1851-3. Rebuilt in 1851 to replace an early 19th-century
timber footbridge, wrought-ironwork rebuilt 1871 by Bell
and Miller to reduce the camber and increase the dip by 7'.
Suspension bridge over River Clyde with single span of
Pylons are classical triumphal archways composed of fluted
Ionic columns in antis flanked by Doric pilasters (paired
Doric pilasters to bridge face) in polished honey coloured
sandstone, central arch with moulded archivolt and
keystone. These support entablature with deep plain
frieze and cornice with blocking course. The chains break
through the frieze. The deck is made of wrought-iron
lattice girders and suspended on two pairs of 4 and 5 bar
flat link chains. The walkway is tarmacadamed. The
parapet is of thin latticework wrought-iron. The bridge
retains some of its original cast-iron lampbrackets.
Statement of Special Interest
A group with Victoria, Albert Union Railway, King George V and Jamaica bridges.
Originally a halfpenny was charged to pedestrians.
In 1926 girders, suspenders and floor were replaced in steel.
We list buildings of special architectural or historic interest and these are selected according to criteria published in the www.historic-scotland.gov.uk/shep-dec2011.pdf, Annex 2, pp74-76.
The information in the listed building record gives an indication of the special architectural or historic interest of the listed building(s). It is not a definitive historical account or a complete description of the building(s). The format of the listed building record has changed over time. Earlier records may be brief and some information will not have been recorded.
Enquiries relating to works to listed buildings should be made to the local authority in the first instance. Listed building consent is required for works which a local authority considers will affect its character as a building of special architectural or historic interest and local authorities also decide if listed building consent is required.

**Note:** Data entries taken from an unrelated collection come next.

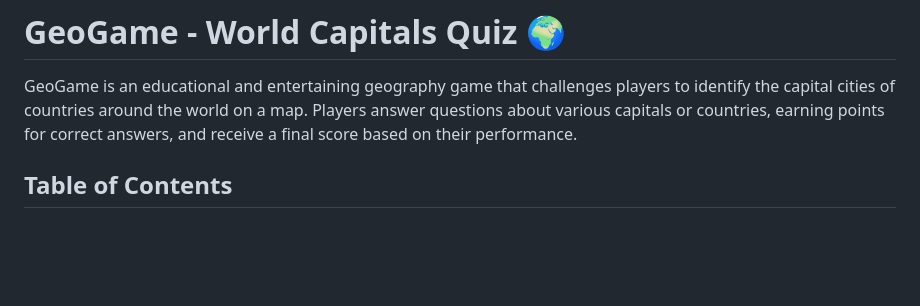
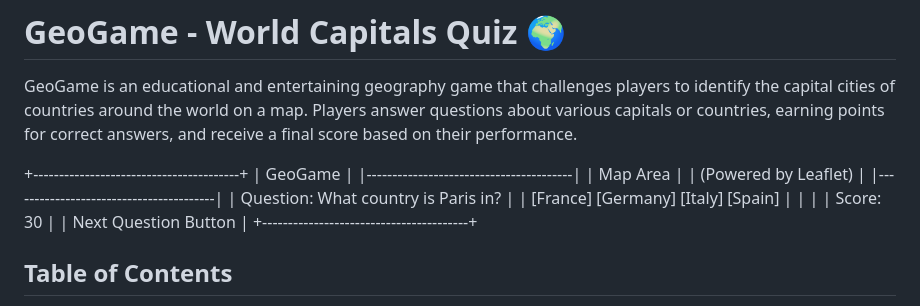
Before and after one commit to GMT-458-Web-GIS/geogame-tubacevik, a Markdown page: README.md, the part around the change. Rendered like a GitHub page; blank space fills up the shorter version.

```diff
--- a/README.md
+++ b/README.md
@@ -3,6 +3,21 @@
 # GeoGame - World Capitals Quiz 🌍
 
 GeoGame is an educational and entertaining geography game that challenges players to identify the capital cities of countries around the world on a map. Players answer questions about various capitals or countries, earning points for correct answers, and receive a final score based on their performance.
+
+
++----------------------------------------+
+|               GeoGame                  |
+|----------------------------------------|
+|               Map Area                 |
+|           (Powered by Leaflet)         |
+|----------------------------------------|
+| Question: What country is Paris in?    |
+| [France]  [Germany]  [Italy]  [Spain]  |
+|                                        |
+|     Score: 30                          |
+|     Next Question Button               |
++----------------------------------------+
+
 
 ## Table of Contents
 
```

Listing covers both the exterior and the interior. Listing can cover structures not mentioned which are part of the curtilage of the building, such as boundary walls, gates, gatepiers, ancillary buildings etc. The local authority is responsible for advising on what is covered by the listing including the curtilage of a listed building. For information about curtilage see www.historicenvironment.scot.

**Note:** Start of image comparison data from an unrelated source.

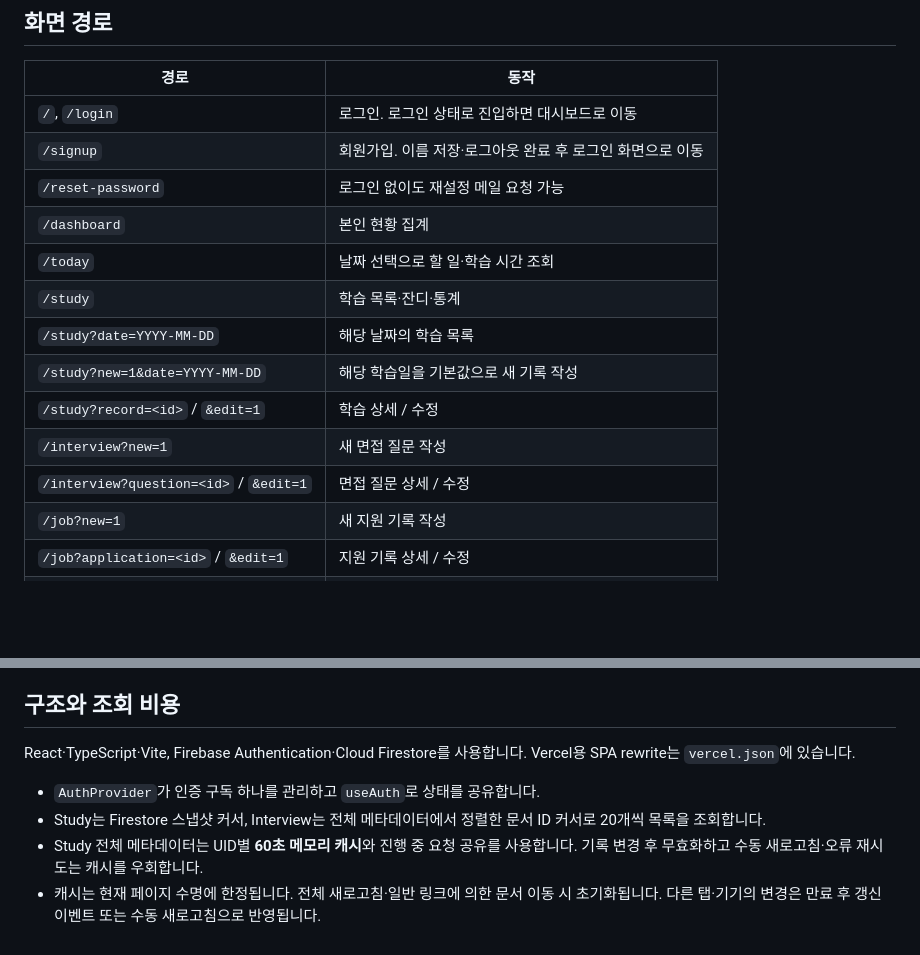
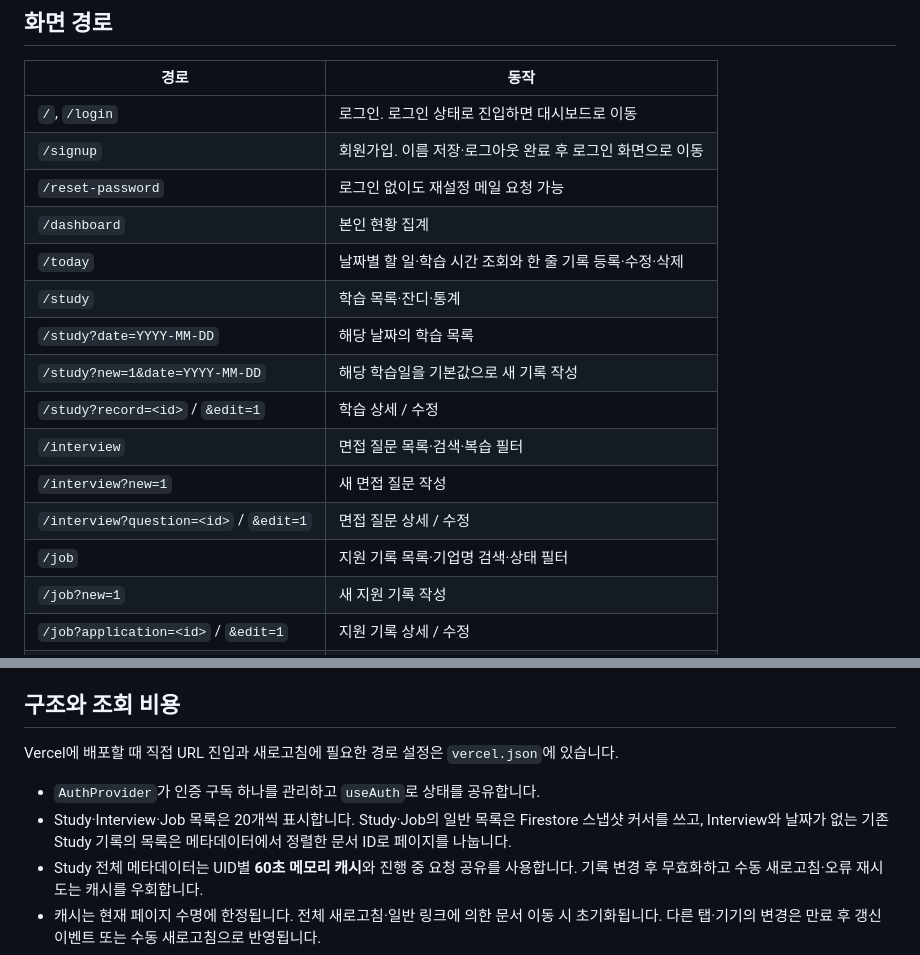
Before and after one commit to jia40/UPDAY, a Markdown page: README.md, 2 parts joined by grey strips. GitHub-like rendering; blank space fills up the shorter version.

```diff
--- a/README.md
+++ b/README.md
@@ -75,13 +81,15 @@ npm run dev
 | `/signup` | 회원가입. 이름 저장·로그아웃 완료 후 로그인 화면으로 이동 |
 | `/reset-password` | 로그인 없이도 재설정 메일 요청 가능 |
 | `/dashboard` | 본인 현황 집계 |
-| `/today` | 날짜 선택으로 할 일·학습 시간 조회 |
+| `/today` | 날짜별 할 일·학습 시간 조회와 한 줄 기록 등록·수정·삭제 |
 | `/study` | 학습 목록·잔디·통계 |
 | `/study?date=YYYY-MM-DD` | 해당 날짜의 학습 목록 |
 | `/study?new=1&date=YYYY-MM-DD` | 해당 학습일을 기본값으로 새 기록 작성 |
 | `/study?record=<id>` / `&edit=1` | 학습 상세 / 수정 |
+| `/interview` | 면접 질문 목록·검색·복습 필터 |
 | `/interview?new=1` | 새 면접 질문 작성 |
 | `/interview?question=<id>` / `&edit=1` | 면접 질문 상세 / 수정 |
+| `/job` | 지원 기록 목록·기업명 검색·상태 필터 |
 | `/job?new=1` | 새 지원 기록 작성 |
 | `/job?application=<id>` / `&edit=1` | 지원 기록 상세 / 수정 |
 | `/mypage` | 계정 정보·이름 수정 |
@@ -102,10 +110,10 @@ Study 목록은 날짜 없는 기존 기록도 생성일의 로컬 날짜를 기
 
 ## 구조와 조회 비용
 
-React·TypeScript·Vite, Firebase Authentication·Cloud Firestore를 사용합니다. Vercel용 SPA rewrite는 `vercel.json`에 있습니다.
+Vercel에 배포할 때 직접 URL 진입과 새로고침에 필요한 경로 설정은 `vercel.json`에 있습니다.
 
 - `AuthProvider`가 인증 구독 하나를 관리하고 `useAuth`로 상태를 공유합니다.
-- Study는 Firestore 스냅샷 커서, Interview는 전체 메타데이터에서 정렬한 문서 ID 커서로 20개씩 목록을 조회합니다.
+- Study·Interview·Job 목록은 20개씩 표시합니다. Study·Job의 일반 목록은 Firestore 스냅샷 커서를 쓰고, Interview와 날짜가 없는 기존 Study 기록의 목록은 메타데이터에서 정렬한 문서 ID로 페이지를 나눕니다.
 - Study 전체 메타데이터는 UID별 **60초 메모리 캐시**와 진행 중 요청 공유를 사용합니다. 기록 변경 후 무효화하고 수동 새로고침·오류 재시도는 캐시를 우회합니다.
 - 캐시는 현재 페이지 수명에 한정됩니다. 전체 새로고침·일반 링크에 의한 문서 이동 시 초기화됩니다. 다른 탭·기기의 변경은 만료 후 갱신 이벤트 또는 수동 새로고침으로 반영됩니다.
 - 페이지네이션과 필드 선택은 전체 통계 조회의 문서 읽기 비용을 없애지 않습니다. 최초 통계 읽기는 여전히 전체 사용자 기록 수에 비례합니다.
```
Also changed, not shown: other parts of README.md (+17 -9 lines), docs/screenshots/today-daily-note.png (added).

Legislation introduced on 1 October 2015 allows us to state that: an object or structure fixed to the listed building; any object or structure within the curtilage of the listed building; and, any part or feature of the listed building that is not of architectural or historic interest may be excluded from a listing. If part of your building is not listed under the new legislation, the part will be excluded in the statutory address and in the statement of special interest. The statement will use the word 'excluding' and quote the relevant section of the Historic Environment Scotland Act 2014. Some earlier listed building records may use the word 'excluding', but if the Act is not quoted, the record has not been revised to reflect current legislation.
Find out more about listing and our other designations at www.historicenvironment.scot/advice-and-support.